Wind industry working to meet wildlife challenges
A huge challenge facing wind developers is how to co-exist with wildlife—and with the laws, regulations and permitting procedures that have been developed to protect it.
Two developments last week suggest different approaches for meeting that challenge. First was the Interior Department’s decision not to place the sage grouse on the endangered species list at this time. The second was the finalization of recommendations from the Fish and Wildlife Service’s Federal Advisory Committee, a government-industry-environmentalist collaboration that for three years has been drafting guidelines aimed at facilitating wind energy development while still protecting wildlife.
Interior Secretary Salazar’s decision not to list the sage grouse as an endangered species leaves the bird’s protection to the states for now. In the state of Wyoming, one of the states where the bird is found, so-called core areas designated by the state will remain off limits to development, including wind, to protect the sage grouse and their habitat.

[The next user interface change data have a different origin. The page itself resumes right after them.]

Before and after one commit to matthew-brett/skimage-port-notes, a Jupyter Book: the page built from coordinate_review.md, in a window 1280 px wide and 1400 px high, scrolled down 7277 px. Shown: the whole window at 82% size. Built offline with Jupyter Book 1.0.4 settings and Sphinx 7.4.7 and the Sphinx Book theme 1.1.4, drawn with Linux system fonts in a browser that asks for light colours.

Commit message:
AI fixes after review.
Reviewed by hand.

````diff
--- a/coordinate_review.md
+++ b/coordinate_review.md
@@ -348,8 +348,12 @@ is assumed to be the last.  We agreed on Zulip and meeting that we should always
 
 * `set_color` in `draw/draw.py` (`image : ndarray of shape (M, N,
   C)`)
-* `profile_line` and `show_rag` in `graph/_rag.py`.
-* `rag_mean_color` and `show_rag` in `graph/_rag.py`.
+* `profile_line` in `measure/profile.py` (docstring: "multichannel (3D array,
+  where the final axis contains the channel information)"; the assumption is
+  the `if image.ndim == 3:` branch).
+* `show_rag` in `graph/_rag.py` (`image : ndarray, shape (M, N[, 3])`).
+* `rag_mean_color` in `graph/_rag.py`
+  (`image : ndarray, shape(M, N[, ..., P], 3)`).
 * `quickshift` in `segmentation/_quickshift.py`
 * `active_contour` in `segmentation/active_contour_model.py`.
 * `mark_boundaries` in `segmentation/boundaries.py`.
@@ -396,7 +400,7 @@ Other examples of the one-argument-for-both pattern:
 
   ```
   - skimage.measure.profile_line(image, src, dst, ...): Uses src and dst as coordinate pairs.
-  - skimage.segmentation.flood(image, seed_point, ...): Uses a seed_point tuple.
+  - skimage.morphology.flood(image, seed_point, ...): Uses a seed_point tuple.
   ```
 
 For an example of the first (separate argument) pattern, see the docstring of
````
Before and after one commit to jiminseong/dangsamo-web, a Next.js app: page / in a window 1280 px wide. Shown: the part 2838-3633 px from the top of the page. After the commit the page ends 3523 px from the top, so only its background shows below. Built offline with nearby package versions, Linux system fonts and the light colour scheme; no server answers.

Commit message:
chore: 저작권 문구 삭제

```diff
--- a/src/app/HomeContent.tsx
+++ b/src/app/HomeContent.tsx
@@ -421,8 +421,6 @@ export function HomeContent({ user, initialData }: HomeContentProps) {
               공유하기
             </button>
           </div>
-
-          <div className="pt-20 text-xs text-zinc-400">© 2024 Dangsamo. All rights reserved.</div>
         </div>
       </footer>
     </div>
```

The problem with the Wyoming approach is that it is not based on extensive information about how wind projects impact sage grouse. “We don’t have the information about how wind affects sage grouse,” says Laurie Jodziewicz, AWEA’s manager of siting policy. “And we have little opportunity to do research because you can’t build in the core areas.” She said wind developers will be working with state officials to explore possible changes in the current state policies.
The FAC guidelines, which are being forwarded to Salazar for his approval, take a different approach. The representatives of the wind industry, wildlife groups and the Fish and Wildlife Service developed a “tiered” approach to development. That means developers will choose an area for possible development, assess the potential wildlife conflicts, and, if they still wish to develop it, propose a series of measures to limit the impact on wildlife.
The guidelines also call for monitoring the impact during construction and after construction to make sure the impacts are in line with what was predicted before the project was built.
“The guidelines borrow from the practices large developers have already adopted when they make siting decisions, and put it in a format that everyone can use,” said Jodziewicz.
Wind developers know they have formidable obstacles to surmount, especially in the Western states, before they can develop in areas with wildlife concerns. But they are hoping that by getting out in front of the issue, and working with wildlife groups and government officials now, they can maximize their chances of success.